The survival of an organization depends on one core aspects, inclusive of elaboration of rationalized institutional myths, organizational efficiency, organizational conformity with institutional myths and legitimacy and resources(Tolbert &Zucker,1996,p.177). The survival of some organizations depend on management of demands of internal, basically dictated by ceremonial demand of institutional environment. Core causes of inconsistencies in organization can be technical activities and demand for efficiency for creation of conflicts and inconsistencies in efforts of the organization to conform to the ceremonial rules of production(Dobin,2004,p.101).

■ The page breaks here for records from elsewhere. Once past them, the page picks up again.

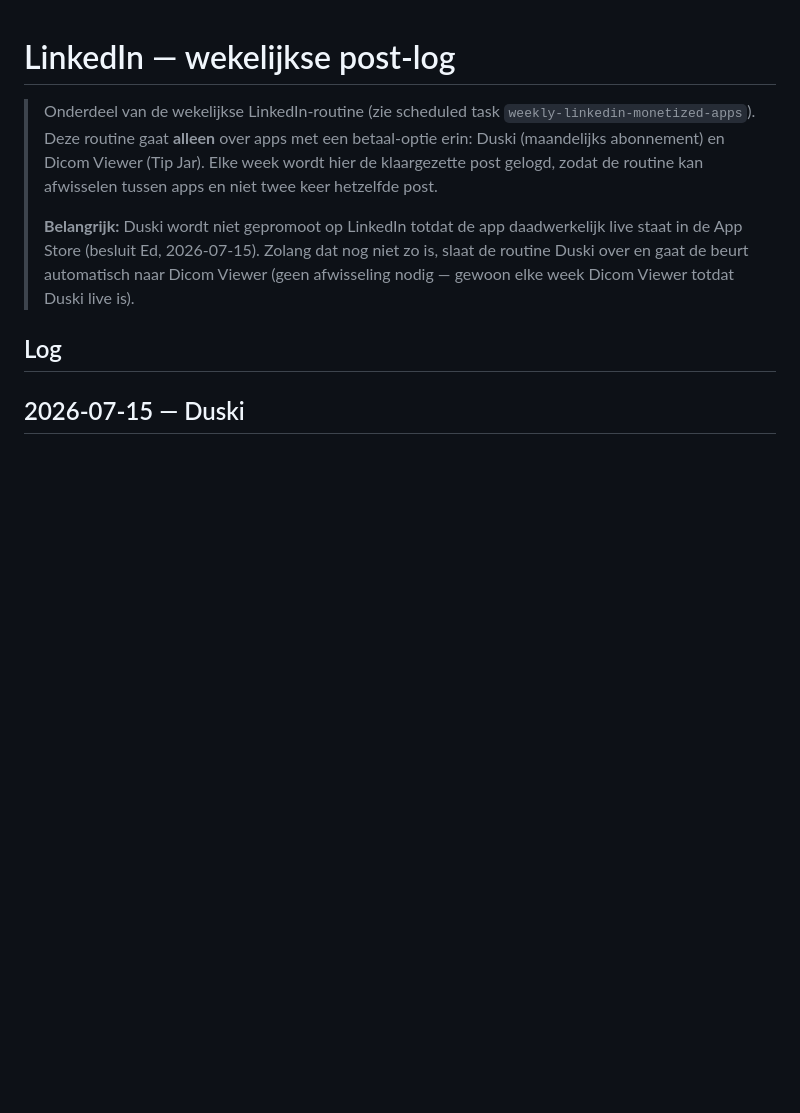
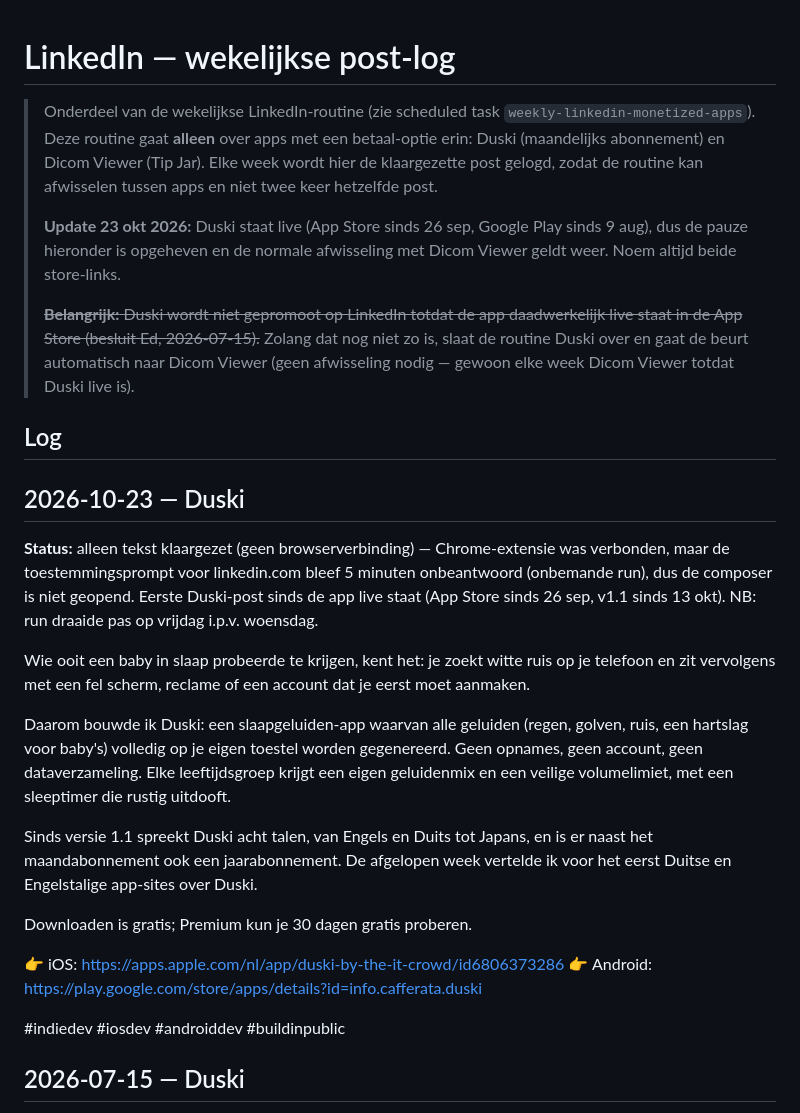
Before and after one commit to EdCafferata/duski, a Markdown page: marketing/LINKEDIN.md, the part around the change. GitHub-like rendering; blank space fills up the shorter version.

Commit message:
LinkedIn: wekelijkse post Duski klaargezet (23 okt 2026)
Eerste Duski-post sinds de app live staat; pauze-notitie bijgewerkt.

Co-Authored-By: Claude Opus 5.5 <noreply@anthropic.com>

```diff
--- a/marketing/LINKEDIN.md
+++ b/marketing/LINKEDIN.md
@@ -6,8 +6,12 @@
 > Jar). Elke week wordt hier de klaargezette post gelogd, zodat de routine kan
 > afwisselen tussen apps en niet twee keer hetzelfde post.
 >
-> **Belangrijk:** Duski wordt niet gepromoot op LinkedIn totdat de app
-> daadwerkelijk live staat in de App Store (besluit Ed, 2026-07-15). Zolang dat
+> **Update 23 okt 2026:** Duski staat live (App Store sinds 26 sep, Google Play
+> sinds 9 aug), dus de pauze hieronder is opgeheven en de normale afwisseling
+> met Dicom Viewer geldt weer. Noem altijd beide store-links.
+>
+> ~~**Belangrijk:** Duski wordt niet gepromoot op LinkedIn totdat de app
+> daadwerkelijk live staat in de App Store (besluit Ed, 2026-07-15).~~ Zolang dat
 > nog niet zo is, slaat de routine Duski over en gaat de beurt automatisch naar
 > Dicom Viewer (geen afwisseling nodig — gewoon elke week Dicom Viewer totdat
 > Duski live is).
@@ -16,6 +20,22 @@
 
 <!-- Nieuwste bovenaan. Elke entry: datum, welke app, status (klaargezet/
      gepost), de tekst zelf. -->
+
+## 2026-10-23 — Duski
+**Status:** alleen tekst klaargezet (geen browserverbinding) — Chrome-extensie was verbonden, maar de toestemmingsprompt voor linkedin.com bleef 5 minuten onbeantwoord (onbemande run), dus de composer is niet geopend. Eerste Duski-post sinds de app live staat (App Store sinds 26 sep, v1.1 sinds 13 okt). NB: run draaide pas op vrijdag i.p.v. woensdag.
+
+Wie ooit een baby in slaap probeerde te krijgen, kent het: je zoekt witte ruis op je telefoon en zit vervolgens met een fel scherm, reclame of een account dat je eerst moet aanmaken.
+
+Daarom bouwde ik Duski: een slaapgeluiden-app waarvan alle geluiden (regen, golven, ruis, een hartslag voor baby's) volledig op je eigen toestel worden gegenereerd. Geen opnames, geen account, geen dataverzameling. Elke leeftijdsgroep krijgt een eigen geluidenmix en een veilige volumelimiet, met een sleeptimer die rustig uitdooft.
+
+Sinds versie 1.1 spreekt Duski acht talen, van Engels en Duits tot Japans, en is er naast het maandabonnement ook een jaarabonnement. De afgelopen week vertelde ik voor het eerst Duitse en Engelstalige app-sites over Duski.
+
+Downloaden is gratis; Premium kun je 30 dagen gratis proberen.
+
+👉 iOS: https://apps.apple.com/nl/app/duski-by-the-it-crowd/id6806373286
+👉 Android: https://play.google.com/store/apps/details?id=info.cafferata.duski
+
+#indiedev #iosdev #androiddev #buildinpublic
 
 ## 2026-07-15 — Duski
 **Status:** geannuleerd — Ed heeft besloten dat Duski niet gepromoot wordt totdat de app daadwerkelijk live staat in de App Store. Post was al klaargezet in de LinkedIn-composer maar niet verzonden; op verzoek van Ed niet doorgezet. Tekst hieronder bewaard als referentie voor zodra de app live is.
```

In conclusion, isomorphism with an elaborated institutional environment has three core effects namely, the decoupling of structural subunits from each other and from activity, rituals of confidence and good faith and the avoidance of inspection and effective evaluation inspection. Organizational structures are created and made more elaborate with the rise of institutionalized myths, and in highly institutionalized contexts, organizations actions should support these myths.

References

Meyer, J.W. & Rowan, B., 1977. Institutionalized Organizations: Formal Structure as Myth and Ceremony. American Journal of Sociology, 83(2), pp.340–363.

Shafritz, J.M., Jang, Y.S. & Ott, J.S., 2016. Classics of organization theory, Boston: Cengage Learning.

Vanagas, R. & Stankevič, J., 2015. Impact of coordination for organization process. Intellectual Economics, 8(2), p.112-125

Srikantia, P. & Bilimoria, D., 1997. Isomorphism in Organization and Management Theory. Organization & Environment, 10(4), pp.384–406.

Dacin, M.T., 1997. Isomorphism In Context: The Power And Prescription Of Institutional Norms. Academy of Management Journal, 40(1), pp.46–81.

Dobbin, F., 2004. The new economic sociology: a reader, Princeton, NJ: Princeton University Press.

Tolbert, P.S. & Zucker, L.G.,1996. The Institutionalization of Institutional Theory. Studying Organization: Theory & Method, pp.169–184.

Stephen, M.D., 2018. Legitimacy Deficits of International Organizations: design, drift, and decoupling at the UN Security Council. Cambridge Review of International Affairs, 31(1), pp.96–121.

Popadiuk, S., Rivera, E.R. & Bataglia, W., 2014. Heterogeneity of Isomorphic Pressures: Intertwining the Resource-Based View and the Neoinstitutional Approach. BAR – Brazilian Administration Review, 11(4), pp.455–475.

Poole, M.S., 2004. Handbook of organizational change and innovation, New York: Oxford University Press.